The next few weeks are going to be incredibly busy for me as I prepare for my big birthday bash this coming weekend. Yes, “I’m a Yankee Doodle Dandy, born on the Fourth of July. I’m a real like nephew of my Uncle Sam….”
Oh dear, sometimes I get carried away, but do check out the above link to hear the old Jimmy Durante version of the great song. Hearing his rendition always stirs my patriotic genes. Then if you really want to see something neat, check out this dance by Bob Hope and James Cagney.
My kids always come out to Grandma’s Ranch to help me celebrate, so there are lots of things to do to get ready. Then on July 6th my two-week summer drama camp at the Winnsboro Center for the Arts begins. Here is the poster for this year’s show. We are going to have fun writing and producing this musical.
Because of all that is going on, I will necessarily be on my regular schedule, but then I like to mix it up sometimes when I am not so busy. Maybe I should just throw the schedule out and surprise everyone. (smile)
Today’s Strong Woman is Pearl Witherington, one of the little known female heroes from World War II. As a 29-year-old renowned British Special Operations Executive agent, she was the best shot the service had ever seen, and in 1943 she parachuted into occupied France. There she led a network of French Maquis resistance fighters as they fought the Nazis and even presided over the surrender of 18,000 German troops at the end of the war.
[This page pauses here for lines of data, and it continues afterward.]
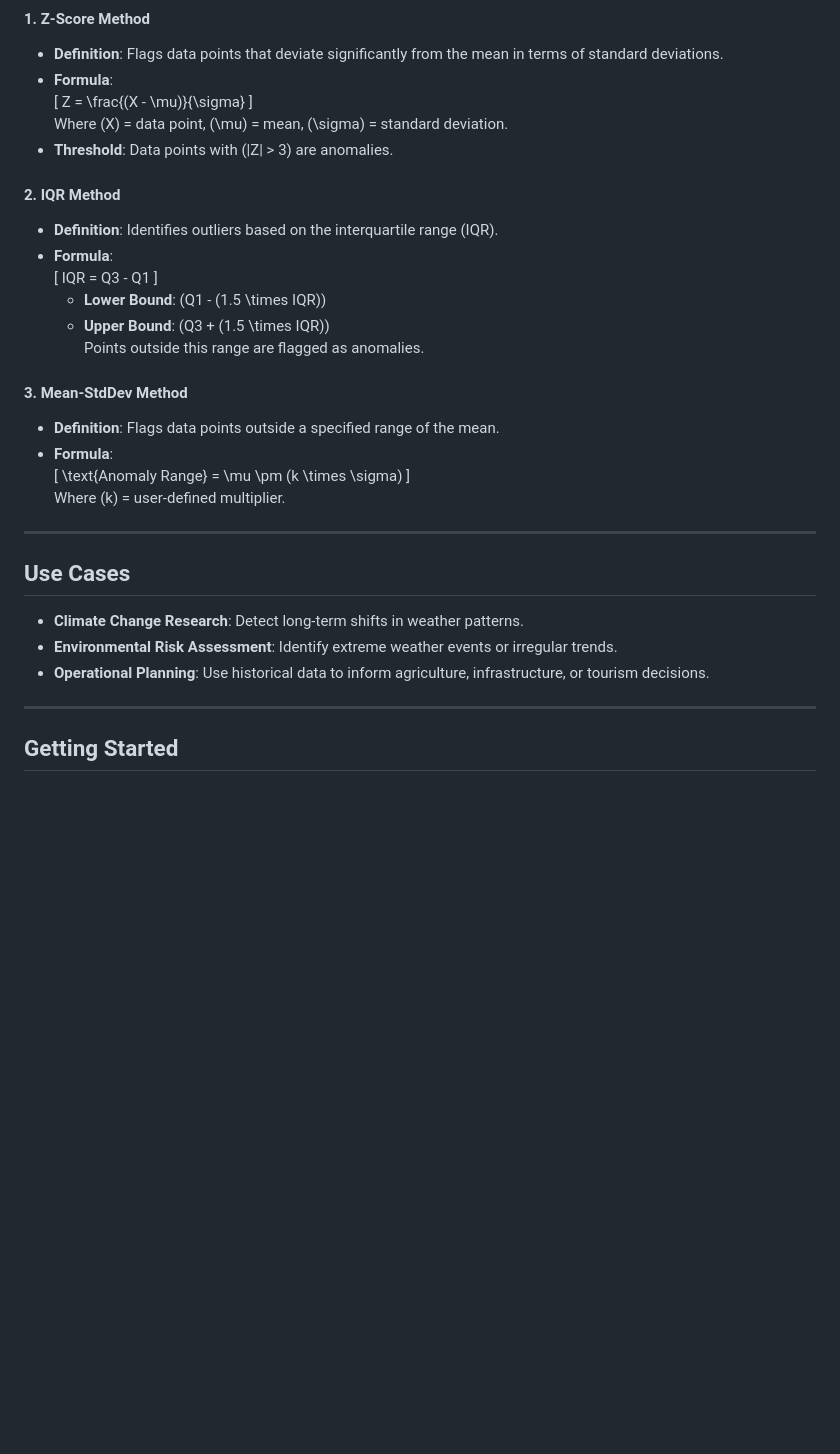
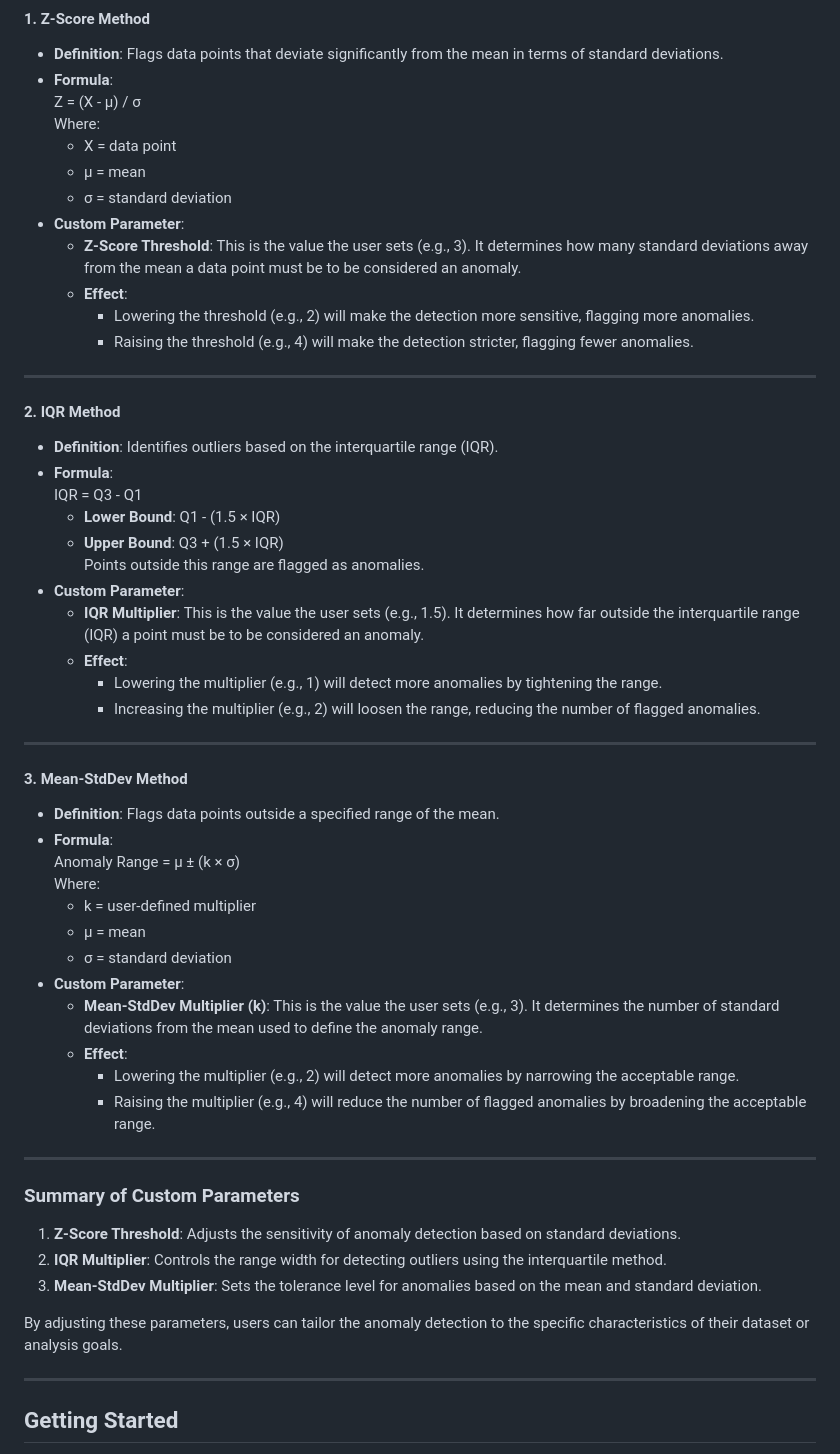
Before and after one commit to HamzaZF/Weather-Analysis-Tool-Japan, a Markdown page: README.md, the part around the change. Rendered like a GitHub page; blank space fills up the shorter version.

Commit message:
readme file added

```diff
--- a/README.md
+++ b/README.md
@@ -31,36 +31,56 @@ The **Weather Analysis Tool** allows users to analyze historical weather data fr
 #### 1. Z-Score Method
 - **Definition**: Flags data points that deviate significantly from the mean in terms of standard deviations.
 - **Formula**:
-  \[
-  Z = \frac{(X - \mu)}{\sigma}
-  \]
-  Where \(X\) = data point, \(\mu\) = mean, \(\sigma\) = standard deviation.
-- **Threshold**: Data points with \(|Z| > 3\) are anomalies.
+  Z = (X - μ) / σ
+  Where:
+  - X = data point
+  - μ = mean
+  - σ = standard deviation
+- **Custom Parameter**:
+  - **Z-Score Threshold**: This is the value the user sets (e.g., 3). It determines how many standard deviations away from the mean a data point must be to be considered an anomaly.
+  - **Effect**:
+    - Lowering the threshold (e.g., 2) will make the detection more sensitive, flagging more anomalies.
+    - Raising the threshold (e.g., 4) will make the detection stricter, flagging fewer anomalies.
+
+---
 
 #### 2. IQR Method
 - **Definition**: Identifies outliers based on the interquartile range (IQR).
 - **Formula**:
-  \[
   IQR = Q3 - Q1
-  \]
-  - **Lower Bound**: \(Q1 - (1.5 \times IQR)\)
-  - **Upper Bound**: \(Q3 + (1.5 \times IQR)\)
+  - **Lower Bound**: Q1 - (1.5 × IQR)
+  - **Upper Bound**: Q3 + (1.5 × IQR)
   Points outside this range are flagged as anomalies.
+- **Custom Parameter**:
+  - **IQR Multiplier**: This is the value the user sets (e.g., 1.5). It determines how far outside the interquartile range (IQR) a point must be to be considered an anomaly.
+  - **Effect**:
+    - Lowering the multiplier (e.g., 1) will detect more anomalies by tightening the range.
+    - Increasing the multiplier (e.g., 2) will loosen the range, reducing the number of flagged anomalies.
+
+---
 
 #### 3. Mean-StdDev Method
 - **Definition**: Flags data points outside a specified range of the mean.
 - **Formula**:
-  \[
-  \text{Anomaly Range} = \mu \pm (k \times \sigma)
-  \]
-  Where \(k\) = user-defined multiplier.
+  Anomaly Range = μ ± (k × σ)
+  Where:
+  - k = user-defined multiplier
+  - μ = mean
+  - σ = standard deviation
+- **Custom Parameter**:
+  - **Mean-StdDev Multiplier (k)**: This is the value the user sets (e.g., 3). It determines the number of standard deviations from the mean used to define the anomaly range.
+  - **Effect**:
+    - Lowering the multiplier (e.g., 2) will detect more anomalies by narrowing the acceptable range.
+    - Raising the multiplier (e.g., 4) will reduce the number of flagged anomalies by broadening the acceptable range.
 
 ---
 
-## Use Cases
-- **Climate Change Research**: Detect long-term shifts in weather patterns.
-- **Environmental Risk Assessment**: Identify extreme weather events or irregular trends.
-- **Operational Planning**: Use historical data to inform agriculture, infrastructure, or tourism decisions.
+### Summary of Custom Parameters
+1. **Z-Score Threshold**: Adjusts the sensitivity of anomaly detection based on standard deviations.
+2. **IQR Multiplier**: Controls the range width for detecting outliers using the interquartile method.
+3. **Mean-StdDev Multiplier**: Sets the tolerance level for anomalies based on the mean and standard deviation.
+
+By adjusting these parameters, users can tailor the anomaly detection to the specific characteristics of their dataset or analysis goals.
 
 ---
 
```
Her command of the resistance network, which grew to include over 3,500 French Resistance fighters at its peak, was so effective that the Nazis put a one million franc bounty on her head. At one point, in an effort to break the network, the Germans ordered thousands of troops with artillery to attack Witherington’s force. She reported that the battle raged for 14 hours and the Germans lost 86 men while the Maquis lost 24 “including civilians who were shot and the injured who were finished off.” After the battle, she quickly regrouped and her network launched large scale guerrilla attacks which wreaked havoc on the German columns marching to the front. Among other successes, her force disrupted a key railroad line between the south of France and Normandy over 800 times, all the while suffering only a few casualties.
After the war, Witherington was recommended for Britain’s Military Cross, but was deemed ineligible because she was a woman. Instead, she was offered the civil division of the award of Member of the Most Excellent Order of the British Empire (MBE), which she declined, stating “there was nothing remotely ‘civil’ about what I did. I didn’t sit behind a desk all day.” She later received a military MBE as well as France’s Legion d’honneur. But what she considered her greatest honor came decades later in 2006: her parachute wings.
Witherington died in 2008 at the age of 93, still living in France. For Witherington fighting the Nazis to protect her adopted homeland had never been in question: “I just thought, This is impossible. Imagine that someone comes into your home – someone you don’t like – he settles down, gives orders: ‘Here we are, we’re at home now; you must obey.’ To me that was unbearable.”
This story and pictures came from A Mighty Girl – wonderful site that also celebrates strong women and strong girls. For an excellent memoir by Witherington about her experiences during WWII, they recommend “Code Name Pauline: Memoirs of a World War II Special Agent,” for teen and adult readers alike at http://www.amightygirl.com/code-name-pauline
That’s all for me today. Hope your week starts off on a good note. Have big plans for the Fourth? Do share in the comments. And don’t forget about the audio book giveaway I have going. Snag a code HERE to get a free audio copy of Open Season.